The next time you're trying to recall exterior details on a building (or in an entire neighborhood) that's not close to you and don't have reference photos handy, try pulling up Google instead.
If you know the address, enter that into Google Maps. If you don't know the exact address but know the street and a nearby cross street, try that. If you aren't sure of the street name but can think of a local landmark, enter that and go from there. Then, open up Street View and use the arrows to "explore" until you find the right building. Turn, re-position, and zoom in or out as needed. (Google Image Search can also come in handy if referencing a historically or architecturally significant building, since interior images are likely to come up as well. That isn't the case with Street View.)
So far, I've used Google Street View to research Greene & Greene houses in Pasadena, midcentury modest houses in Orange County, pre-1930 cottages in Santa Monica/Venice, modest bungalows in Echo Park, and Storybook Ranch details in my family's old neighborhood. It can be a bit time-consuming (especially since I'm looking up neighborhoods that have older, and therefore fairly large, trees blocking some details from Google Street View's cameras - this wouldn't be a problem in a newer neighborhood with younger trees, but then, I wouldn't want to miniaturize a newer house!). That said, it definitely beats spending hours and hours (and lots of money on gas!) driving to all of these places just to look at tapered columns and faux dovecotes.
Incidentally, since my current build is meant to be a 1920s beach bungalow that saw a few additions and minor "improvements" circa 1962, I've also been poring over the archives at Retro Renovation. Many of the houses seen on the blog have been "updated" over the years and are often being restored to match the house's age, so the "before" pictures are a good resource for seeing two different eras mixed in real homes. Retro Renovation is also a goldmine for pictures of original details that newer houses just don't have. Definitely visit the site if you appreciate early-to-mid-20th-century North American houses, but be warned: it's addictive.

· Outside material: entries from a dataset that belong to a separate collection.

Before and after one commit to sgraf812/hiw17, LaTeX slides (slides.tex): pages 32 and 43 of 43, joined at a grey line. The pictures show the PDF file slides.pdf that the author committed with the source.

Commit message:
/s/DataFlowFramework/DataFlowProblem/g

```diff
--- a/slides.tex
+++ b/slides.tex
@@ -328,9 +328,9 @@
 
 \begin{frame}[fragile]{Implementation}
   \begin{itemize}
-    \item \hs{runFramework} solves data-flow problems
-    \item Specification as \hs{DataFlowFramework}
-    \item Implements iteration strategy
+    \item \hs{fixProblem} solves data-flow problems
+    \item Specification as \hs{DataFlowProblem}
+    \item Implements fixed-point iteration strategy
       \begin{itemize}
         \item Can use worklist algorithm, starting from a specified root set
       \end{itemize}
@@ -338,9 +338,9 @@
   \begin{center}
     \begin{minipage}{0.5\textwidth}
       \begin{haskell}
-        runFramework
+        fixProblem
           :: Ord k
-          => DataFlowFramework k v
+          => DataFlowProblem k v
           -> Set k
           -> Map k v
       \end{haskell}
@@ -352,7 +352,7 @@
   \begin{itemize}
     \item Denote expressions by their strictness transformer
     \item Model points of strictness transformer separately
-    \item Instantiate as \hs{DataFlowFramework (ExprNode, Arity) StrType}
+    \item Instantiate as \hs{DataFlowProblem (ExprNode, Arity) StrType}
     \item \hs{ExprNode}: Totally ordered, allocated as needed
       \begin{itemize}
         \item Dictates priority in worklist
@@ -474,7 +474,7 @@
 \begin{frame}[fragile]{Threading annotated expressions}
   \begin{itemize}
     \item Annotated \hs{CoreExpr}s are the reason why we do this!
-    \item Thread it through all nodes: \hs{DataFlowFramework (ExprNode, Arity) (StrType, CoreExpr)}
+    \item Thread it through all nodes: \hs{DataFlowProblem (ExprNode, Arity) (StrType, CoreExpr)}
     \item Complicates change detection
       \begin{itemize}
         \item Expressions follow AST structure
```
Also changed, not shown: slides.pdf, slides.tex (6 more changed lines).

P.S. If Google Street View creeps you out for privacy reasons, look up your address and ask Google to blur the image.
P.S. I've gotten a lot done for the Spring Fling...but I can't show you, of course ;)